Segment Start: Entries supplied
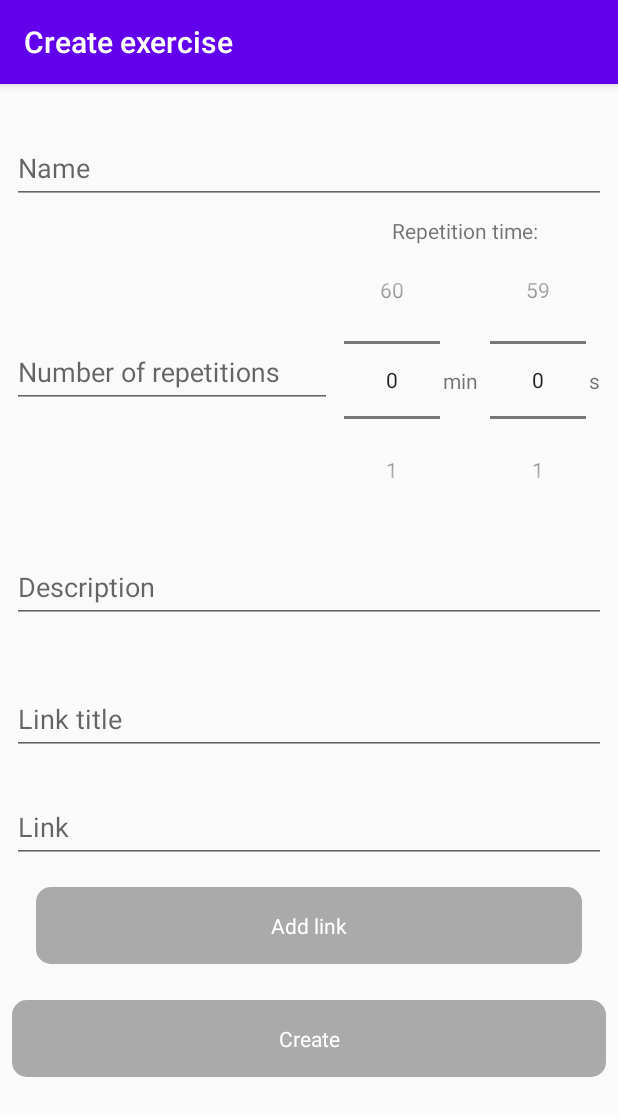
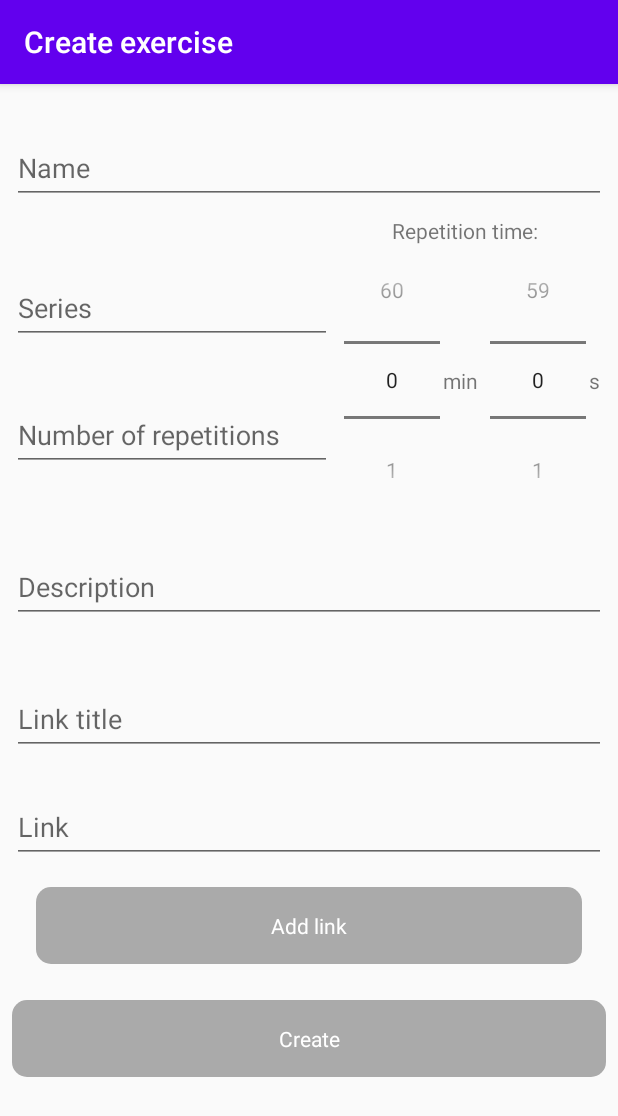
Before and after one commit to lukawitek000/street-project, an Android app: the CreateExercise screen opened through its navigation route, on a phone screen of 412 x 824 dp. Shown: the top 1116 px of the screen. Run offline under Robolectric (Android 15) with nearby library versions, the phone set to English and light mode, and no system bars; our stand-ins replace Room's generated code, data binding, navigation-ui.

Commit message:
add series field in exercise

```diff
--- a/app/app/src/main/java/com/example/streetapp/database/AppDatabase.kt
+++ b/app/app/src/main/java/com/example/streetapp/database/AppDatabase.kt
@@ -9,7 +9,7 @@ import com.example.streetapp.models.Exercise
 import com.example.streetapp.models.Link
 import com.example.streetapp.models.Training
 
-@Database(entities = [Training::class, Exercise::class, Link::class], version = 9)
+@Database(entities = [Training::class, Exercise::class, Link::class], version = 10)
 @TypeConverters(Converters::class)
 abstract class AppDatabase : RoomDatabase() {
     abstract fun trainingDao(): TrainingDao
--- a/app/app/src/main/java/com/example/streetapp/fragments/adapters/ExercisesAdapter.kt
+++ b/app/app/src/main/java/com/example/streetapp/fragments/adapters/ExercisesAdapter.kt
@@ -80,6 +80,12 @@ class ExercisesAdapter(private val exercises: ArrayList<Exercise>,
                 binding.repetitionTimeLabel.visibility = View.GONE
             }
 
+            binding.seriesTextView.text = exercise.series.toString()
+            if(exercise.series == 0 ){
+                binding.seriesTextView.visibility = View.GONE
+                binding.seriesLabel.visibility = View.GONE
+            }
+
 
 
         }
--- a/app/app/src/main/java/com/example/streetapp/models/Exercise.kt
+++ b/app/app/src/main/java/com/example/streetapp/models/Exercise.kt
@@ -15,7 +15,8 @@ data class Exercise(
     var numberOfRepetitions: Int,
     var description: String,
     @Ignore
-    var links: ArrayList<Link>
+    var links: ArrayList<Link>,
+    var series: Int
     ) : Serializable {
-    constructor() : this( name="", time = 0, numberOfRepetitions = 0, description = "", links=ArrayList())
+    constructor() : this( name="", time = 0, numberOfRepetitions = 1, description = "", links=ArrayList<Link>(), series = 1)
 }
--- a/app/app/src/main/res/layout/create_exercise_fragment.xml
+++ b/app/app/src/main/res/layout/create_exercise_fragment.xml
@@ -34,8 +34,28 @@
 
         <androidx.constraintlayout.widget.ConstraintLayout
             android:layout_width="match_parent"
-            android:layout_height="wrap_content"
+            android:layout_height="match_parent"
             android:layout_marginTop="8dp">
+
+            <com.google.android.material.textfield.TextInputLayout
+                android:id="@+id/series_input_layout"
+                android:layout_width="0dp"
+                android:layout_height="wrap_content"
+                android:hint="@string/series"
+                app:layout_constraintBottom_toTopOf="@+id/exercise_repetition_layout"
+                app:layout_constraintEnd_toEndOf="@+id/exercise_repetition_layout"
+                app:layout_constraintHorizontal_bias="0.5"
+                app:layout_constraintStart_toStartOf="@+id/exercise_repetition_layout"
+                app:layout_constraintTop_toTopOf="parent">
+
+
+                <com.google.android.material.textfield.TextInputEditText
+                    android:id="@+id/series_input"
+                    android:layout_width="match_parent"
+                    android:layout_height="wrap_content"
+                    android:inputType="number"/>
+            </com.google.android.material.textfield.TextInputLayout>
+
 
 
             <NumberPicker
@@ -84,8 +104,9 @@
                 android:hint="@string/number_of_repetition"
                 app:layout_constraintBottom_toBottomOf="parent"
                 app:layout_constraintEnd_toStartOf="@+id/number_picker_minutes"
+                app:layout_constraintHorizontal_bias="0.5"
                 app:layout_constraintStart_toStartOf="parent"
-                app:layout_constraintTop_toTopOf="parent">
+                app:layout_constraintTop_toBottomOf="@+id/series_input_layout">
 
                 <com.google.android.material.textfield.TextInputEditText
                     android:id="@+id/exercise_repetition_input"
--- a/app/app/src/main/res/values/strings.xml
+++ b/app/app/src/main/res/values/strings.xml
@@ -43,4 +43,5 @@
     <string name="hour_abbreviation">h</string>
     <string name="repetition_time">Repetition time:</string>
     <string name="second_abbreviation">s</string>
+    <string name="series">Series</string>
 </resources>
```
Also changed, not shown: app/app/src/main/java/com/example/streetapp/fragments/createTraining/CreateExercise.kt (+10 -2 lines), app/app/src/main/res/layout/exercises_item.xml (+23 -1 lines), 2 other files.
Segment End: Entries supplied
Segment Start: Entries supplied
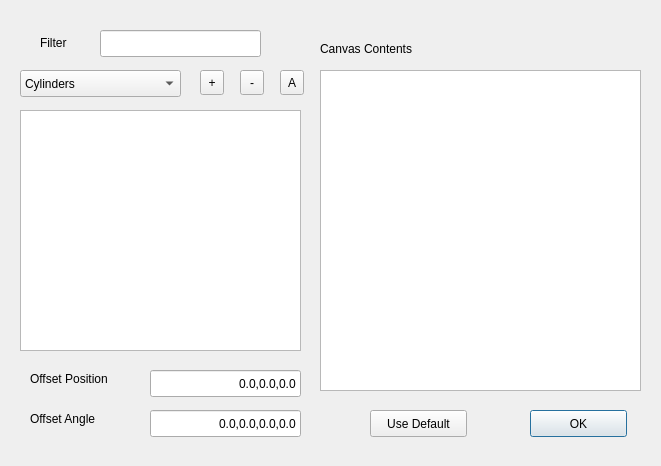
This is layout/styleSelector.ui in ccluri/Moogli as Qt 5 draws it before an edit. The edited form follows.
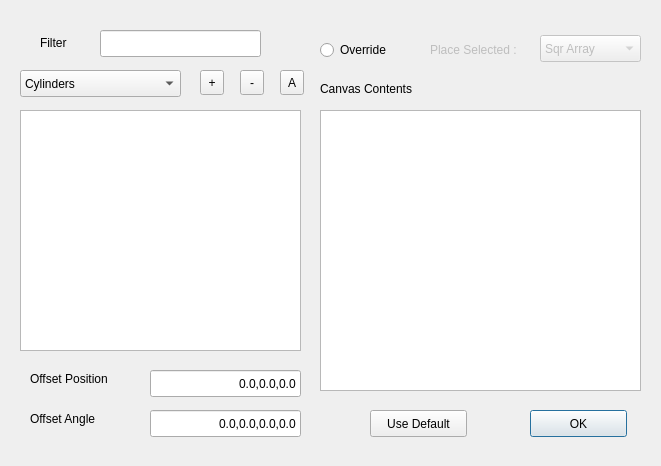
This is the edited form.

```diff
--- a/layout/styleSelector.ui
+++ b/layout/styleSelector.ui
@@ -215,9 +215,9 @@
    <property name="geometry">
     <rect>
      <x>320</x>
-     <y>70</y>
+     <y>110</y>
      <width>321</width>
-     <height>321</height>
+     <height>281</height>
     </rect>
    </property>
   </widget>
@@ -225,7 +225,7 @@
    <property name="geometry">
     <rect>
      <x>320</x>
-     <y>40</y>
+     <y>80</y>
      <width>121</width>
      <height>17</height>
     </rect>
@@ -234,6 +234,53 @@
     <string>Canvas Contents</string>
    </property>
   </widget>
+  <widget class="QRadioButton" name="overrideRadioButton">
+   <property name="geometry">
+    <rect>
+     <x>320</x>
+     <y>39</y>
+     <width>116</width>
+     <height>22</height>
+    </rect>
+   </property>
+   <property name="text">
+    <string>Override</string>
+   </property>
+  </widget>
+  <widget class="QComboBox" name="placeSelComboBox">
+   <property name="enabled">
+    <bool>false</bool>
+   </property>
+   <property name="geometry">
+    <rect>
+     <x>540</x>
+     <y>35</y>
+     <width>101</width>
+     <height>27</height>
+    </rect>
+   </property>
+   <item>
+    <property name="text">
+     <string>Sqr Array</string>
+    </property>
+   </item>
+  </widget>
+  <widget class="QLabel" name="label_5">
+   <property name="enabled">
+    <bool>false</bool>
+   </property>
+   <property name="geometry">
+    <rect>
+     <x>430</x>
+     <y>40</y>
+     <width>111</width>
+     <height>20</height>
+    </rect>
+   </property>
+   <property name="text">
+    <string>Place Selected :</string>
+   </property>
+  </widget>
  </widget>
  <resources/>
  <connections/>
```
Segment End: Entries supplied
## What you have to do
Would you please filter the lines above and copy every one that includes "widget"?

## Written response
         <androidx.constraintlayout.widget.ConstraintLayout
   </widget>
   </widget>
+  <widget class="QRadioButton" name="overrideRadioButton">
+  </widget>
+  <widget class="QComboBox" name="placeSelComboBox">
+  </widget>
+  <widget class="QLabel" name="label_5">
+  </widget>
  </widget>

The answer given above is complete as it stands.